Task requirements:
A complete answer includes every line below with the word "Also".
*** Source material Section Begins ***
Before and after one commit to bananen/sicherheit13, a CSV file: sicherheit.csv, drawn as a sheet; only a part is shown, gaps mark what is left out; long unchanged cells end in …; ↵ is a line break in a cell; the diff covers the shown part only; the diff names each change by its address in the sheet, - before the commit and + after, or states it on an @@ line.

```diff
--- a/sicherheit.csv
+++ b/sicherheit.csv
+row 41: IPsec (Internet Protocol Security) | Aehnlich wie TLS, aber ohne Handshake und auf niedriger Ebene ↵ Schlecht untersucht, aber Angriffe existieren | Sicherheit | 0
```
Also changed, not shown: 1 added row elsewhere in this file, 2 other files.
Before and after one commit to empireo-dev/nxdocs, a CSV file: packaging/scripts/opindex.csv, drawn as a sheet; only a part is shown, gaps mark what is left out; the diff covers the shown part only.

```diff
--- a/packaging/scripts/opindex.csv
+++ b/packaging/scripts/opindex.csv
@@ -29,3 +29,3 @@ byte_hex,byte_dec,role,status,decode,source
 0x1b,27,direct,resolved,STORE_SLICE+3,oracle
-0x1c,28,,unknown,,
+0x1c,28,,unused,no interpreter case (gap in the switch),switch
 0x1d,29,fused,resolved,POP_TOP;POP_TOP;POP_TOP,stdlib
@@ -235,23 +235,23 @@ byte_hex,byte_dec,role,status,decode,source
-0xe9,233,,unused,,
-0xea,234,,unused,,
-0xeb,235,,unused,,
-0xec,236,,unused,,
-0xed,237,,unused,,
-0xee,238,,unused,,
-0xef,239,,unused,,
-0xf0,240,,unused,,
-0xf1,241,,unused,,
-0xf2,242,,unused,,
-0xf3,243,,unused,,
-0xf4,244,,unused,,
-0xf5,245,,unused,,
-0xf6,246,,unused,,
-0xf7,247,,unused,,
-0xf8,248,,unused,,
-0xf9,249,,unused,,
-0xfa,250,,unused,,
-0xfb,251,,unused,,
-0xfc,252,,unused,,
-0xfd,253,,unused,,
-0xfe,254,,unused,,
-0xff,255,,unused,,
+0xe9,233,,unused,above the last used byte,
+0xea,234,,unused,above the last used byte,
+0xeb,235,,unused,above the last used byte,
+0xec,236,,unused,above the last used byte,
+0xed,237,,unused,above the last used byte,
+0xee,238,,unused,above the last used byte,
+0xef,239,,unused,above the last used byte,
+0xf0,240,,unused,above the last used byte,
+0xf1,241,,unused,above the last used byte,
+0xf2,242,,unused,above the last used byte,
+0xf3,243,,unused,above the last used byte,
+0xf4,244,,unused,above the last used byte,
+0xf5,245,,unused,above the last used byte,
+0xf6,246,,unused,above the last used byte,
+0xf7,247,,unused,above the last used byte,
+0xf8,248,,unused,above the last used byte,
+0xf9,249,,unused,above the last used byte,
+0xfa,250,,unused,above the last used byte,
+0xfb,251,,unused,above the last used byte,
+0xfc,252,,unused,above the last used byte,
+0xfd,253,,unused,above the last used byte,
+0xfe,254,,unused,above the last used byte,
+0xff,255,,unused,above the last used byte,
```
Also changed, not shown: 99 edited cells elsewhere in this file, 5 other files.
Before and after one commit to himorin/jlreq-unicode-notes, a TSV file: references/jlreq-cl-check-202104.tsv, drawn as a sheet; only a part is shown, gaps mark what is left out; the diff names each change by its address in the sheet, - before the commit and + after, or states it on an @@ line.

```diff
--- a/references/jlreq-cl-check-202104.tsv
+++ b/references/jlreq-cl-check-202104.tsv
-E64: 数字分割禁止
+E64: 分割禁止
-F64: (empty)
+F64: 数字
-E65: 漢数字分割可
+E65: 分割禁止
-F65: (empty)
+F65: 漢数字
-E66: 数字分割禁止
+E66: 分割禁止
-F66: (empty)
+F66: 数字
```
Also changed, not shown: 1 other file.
*** Source material Section Ends ***
Answer below:
Also changed, not shown: 1 added row elsewhere in this file, 2 other files.
Also changed, not shown: 99 edited cells elsewhere in this file, 5 other files.
Also changed, not shown: 1 other file.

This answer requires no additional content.